It was in 1992 that Kent came to produce opera, having worked as an actor and in musicals. “Rochester City Council asked if I could put something on in Rochester Castle during their festival. At the time I was touring Bleue D’Ecailles (or Why the Fish Left the River), a French environmental children’s play. I had seven French actors, tons of water, massive fish tanks and lots of huge puppets. I didn’t think that would entertain 7,000 people, and I just found myself saying, ‘What about opera?’”
A year later, Kent flew over 200 members of the Romanian National Opera, in a plane formerly owned by Ceausescu, to perform Nabucco. The event was a sell-out and sparked further collaborations with Romania and other former Soviet bloc countries. Since then she has mounted more than 60 productions.
Despite relying almost completely on box office sales, Kent manages to keep her operation afloat, and – alarmingly, only half-jokingly – claims a “lack of concern over finances”. She adds: “I spend every penny I’ve got on what I do because it’s my profession and my craft. I’ve had a very rich life. I have used what I do to enjoy the arts, to continue my joy of performance through what I’m doing.”
Now 67, though remarkably dynamic, would she consider scaling back? “I do sometimes wonder: should I keep pouring money into these tours or should I be building up a nest egg?
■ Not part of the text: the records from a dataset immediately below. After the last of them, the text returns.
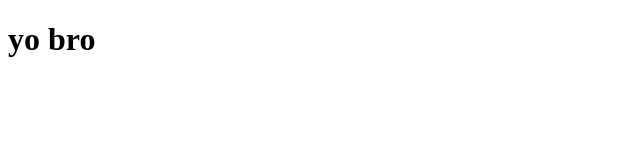
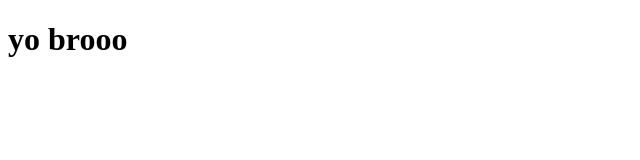
Before and after one commit to ashilkn/datewithgit-sample, a plain HTML site: page index.html in a window 1280 px wide. Shown: the full height of the page, 0-640 px from the left. Drawn offline with Linux system fonts and the light colour scheme.

Commit message:
added extra text

```diff
--- a/index.html
+++ b/index.html
@@ -7,6 +7,6 @@
     <title>Document</title>
 </head>
 <body>
-    <h1>yo bro</h1>
+    <h1>yo brooo</h1>
 </body>
 </html>
```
But then, what would I be building up a nest egg for? To sit in my old age in my garden and admire the view? I’d be bored within five minutes. Once I’ve had my cigar and my coffee, I need to move.”
Born: 1949, Armednagar, western India
Training: Durham University, Bristol Old Vic Theatre School
Landmark productions: Sell-out performance of Aida at the Royal Albert Hall, London (2002), Turandot at the Beiteddine Festival, Lebanon (2004)
Awards: Medal from the president of Moldova for best contribution to the arts in Moldova, Medal of Honour and Golden Fortune awards from the president of Ukraine, Twice nominated for European Woman of the Year
Executive producer: Ludmila Lungu
Aida, La Boheme and Nabucco are touring the UK from October until May 2017